• EXERCISE AIM: Your copy of the listing must be exact and must hold no images.

• AVAILABLE RECORDS:
————————
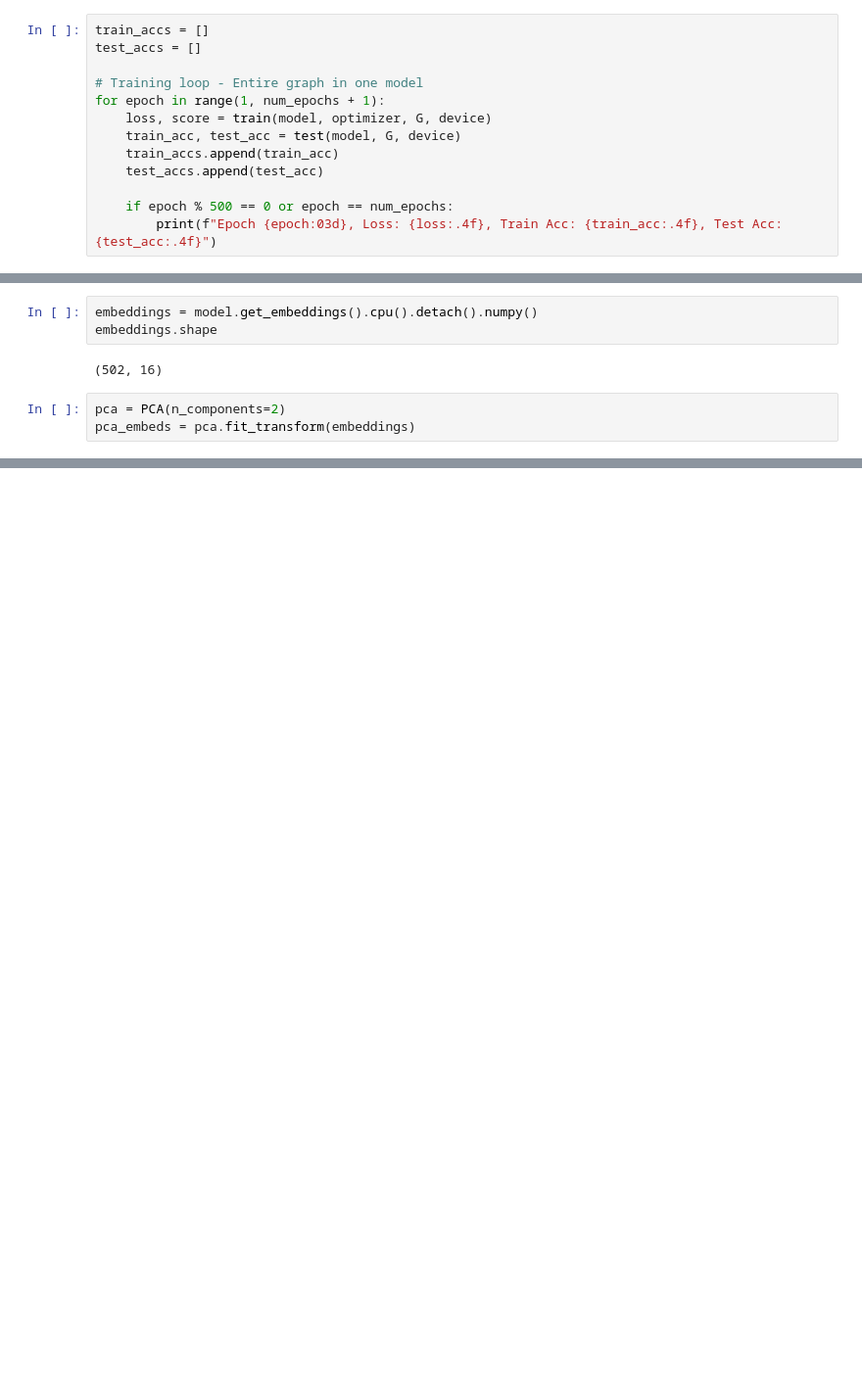
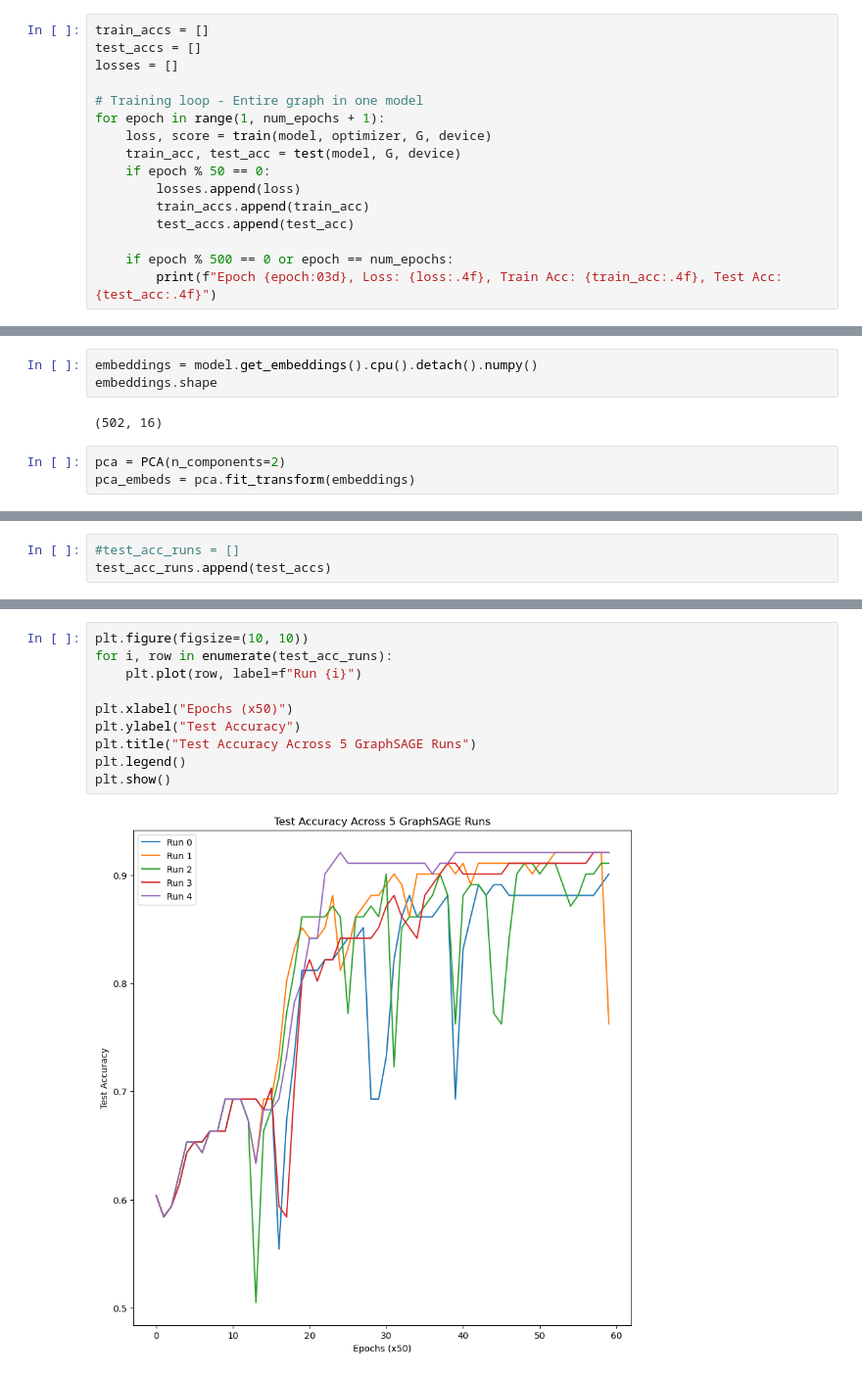
Before and after one commit to vikwaran03/DSC180B_Q2, a Jupyter notebook: Q2_Prep/graphsagenotebook.ipynb, the cells around one changed output, grey strips where cells are left out. Shown at 98% size. Drawn from its saved outputs; the diff is of its cells as text; blank space fills up the shorter version.

Commit message:
Plots of 5 runs

```diff
--- a/Q2_Prep/graphsagenotebook.ipynb
+++ b/Q2_Prep/graphsagenotebook.ipynb
@@ -222,13 +222,16 @@ G = G.to(device)
 # %%
 train_accs = []
 test_accs = []
+losses = []
 
 # Training loop - Entire graph in one model
 for epoch in range(1, num_epochs + 1):
     loss, score = train(model, optimizer, G, device)
     train_acc, test_acc = test(model, G, device)
-    train_accs.append(train_acc)
-    test_accs.append(test_acc)
+    if epoch % 50 == 0:
+        losses.append(loss)
+        train_accs.append(train_acc)
+        test_accs.append(test_acc)
 
     if epoch % 500 == 0 or epoch == num_epochs:
         print(f"Epoch {epoch:03d}, Loss: {loss:.4f}, Train Acc: {train_acc:.4f}, Test Acc: {test_acc:.4f}")
@@ -260,0 +264,3 @@ plt.show()
+# %%
+#test_acc_runs = []
+test_acc_runs.append(test_accs)
@@ -260,0 +270,12 @@ plt.show()
+# %%
+plt.figure(figsize=(10, 10))
+for i, row in enumerate(test_acc_runs):
+    plt.plot(row, label=f"Run {i}")
+
+plt.xlabel("Epochs (x50)")
+plt.ylabel("Test Accuracy")
+plt.title("Test Accuracy Across 5 GraphSAGE Runs")
+plt.legend()
+plt.show()
+# %% [output]
+[figure, added]
```
Also changed, not shown: parts of 4 cells of this notebook.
————————
• SOLUTION BELOW:
Before and after one commit to vikwaran03/DSC180B_Q2, a Jupyter notebook: Q2_Prep/graphsagenotebook.ipynb, the cells around one changed output, grey strips where cells are left out. Shown at 98% size. Drawn from its saved outputs; the diff is of its cells as text; blank space fills up the shorter version.

Commit message:
Plots of 5 runs

```diff
--- a/Q2_Prep/graphsagenotebook.ipynb
+++ b/Q2_Prep/graphsagenotebook.ipynb
@@ -222,13 +222,16 @@ G = G.to(device)
 # %%
 train_accs = []
 test_accs = []
+losses = []
 
 # Training loop - Entire graph in one model
 for epoch in range(1, num_epochs + 1):
     loss, score = train(model, optimizer, G, device)
     train_acc, test_acc = test(model, G, device)
-    train_accs.append(train_acc)
-    test_accs.append(test_acc)
+    if epoch % 50 == 0:
+        losses.append(loss)
+        train_accs.append(train_acc)
+        test_accs.append(test_acc)
 
     if epoch % 500 == 0 or epoch == num_epochs:
         print(f"Epoch {epoch:03d}, Loss: {loss:.4f}, Train Acc: {train_acc:.4f}, Test Acc: {test_acc:.4f}")
@@ -260,0 +264,3 @@ plt.show()
+# %%
+#test_acc_runs = []
+test_acc_runs.append(test_accs)
@@ -260,0 +270,12 @@ plt.show()
+# %%
+plt.figure(figsize=(10, 10))
+for i, row in enumerate(test_acc_runs):
+    plt.plot(row, label=f"Run {i}")
+
+plt.xlabel("Epochs (x50)")
+plt.ylabel("Test Accuracy")
+plt.title("Test Accuracy Across 5 GraphSAGE Runs")
+plt.legend()
+plt.show()
+# %% [output]
+[figure, added]
```
Also changed, not shown: parts of 4 cells of this notebook.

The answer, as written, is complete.